Should GM be allowed to trademark ‘range anxiety’?
Updated: 3:41 p.m. ET to include Tesla’s response.
General Motors is attempting to trademark the term "range anxiety" in its attempt to get across the idea that you may run out of juice in an ordinary all-electric car, but not in a Chevrolet Volt. Volt has an auxiliary gas engine backing up its batteries and electric motors.
Jalopnik found the application in the U.S. Patent and Trademark Office. GM confirms that it plans to use the term to denote Volt’s superiority over its electric competition. "We’re going to position this as a car first and electric second … people do not want to be stranded on the way home from work," says Joel Ewanick, GM’s head of U.S. marketing.
OK. But what do you say about trademarking a term that has long been in a common usage on the automotive beat. Running the term "range anxiety" on Google turns up 28,700 pages.
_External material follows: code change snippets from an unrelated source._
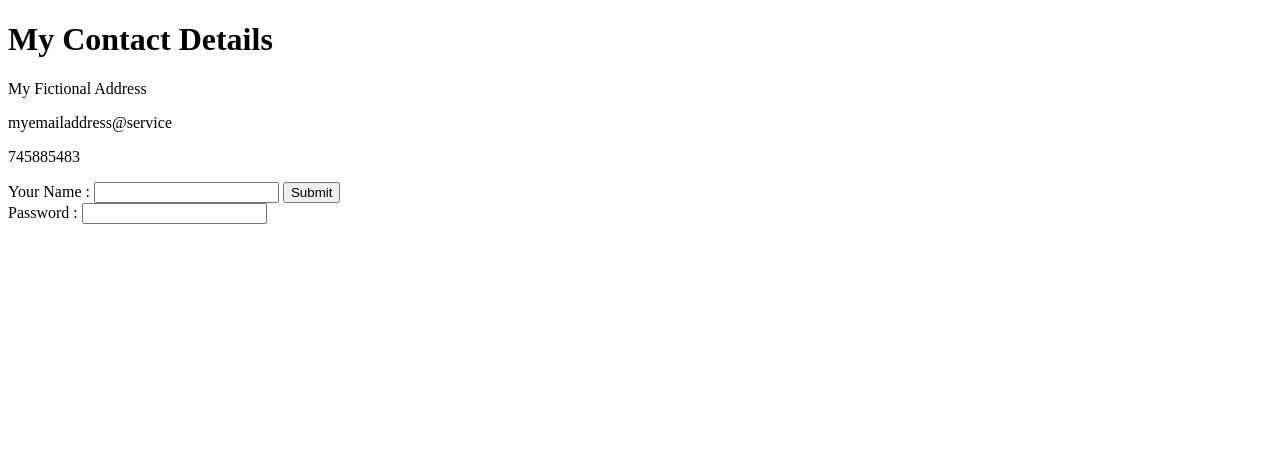
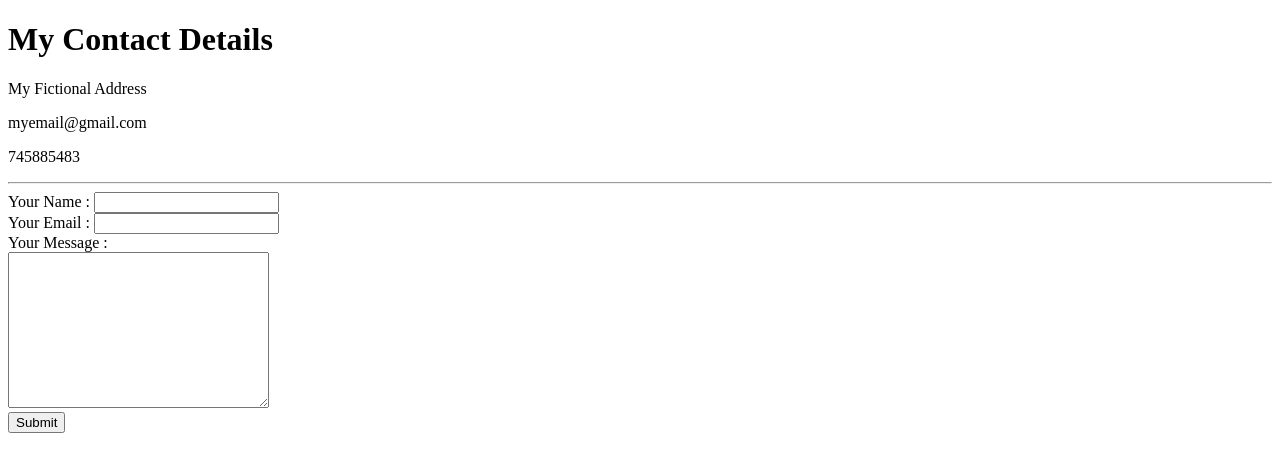
Before and after one commit to hashimali179/cv, a plain HTML site: page Contact Me.html in a window 1280 px wide. Drawn offline with Linux system fonts and the light colour scheme.

Commit message:
Update Contact Me.html

```diff
--- a/Contact Me.html
+++ b/Contact Me.html
@@ -7,14 +7,17 @@
   <body>
     <h1>My Contact Details</h1>
     <p>My Fictional Address</p>
-    <p>myemailaddress@service</p>
+    <p>myemail@gmail.com</p>
     <p>745885483</p>
-    <form class="" action="index.html" method="post">
+    <hr>
+    <form  action="mailto:hashimali179@gmail.com" method="post" enctype="text/plain">
       <label for="text">Your Name :</label>
-      <input type="text" name="" value="">
-      <input type="Submit" name="" ><br>
-      <label for="">Password : </label>
-      <input type="password" name="" value="">
+      <input type="text" name="yourname" value=""><br>
+      <label for="">Your Email : </label>
+      <input type="email" name="youremail" value=""><br>
+      <label for="">Your Message :</label><br>
+      <textarea name="name" rows="10" cols="30"></textarea><br>
+      <input type="Submit" name="" >
     </form>
 
   </body>
```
Is this the kind of term that should be patented?
Tesla, maker of high-performance electric cars, didn’t miss a beat:
"By all means, GM can have ‘range anxiety,’" says Vice President Ricardo Reyes. "To Roadster owners, the term is as irrelevant as ‘gas stop’ or ‘smog check.’ We are, however, looking into trademarking ‘Tesla grin.’"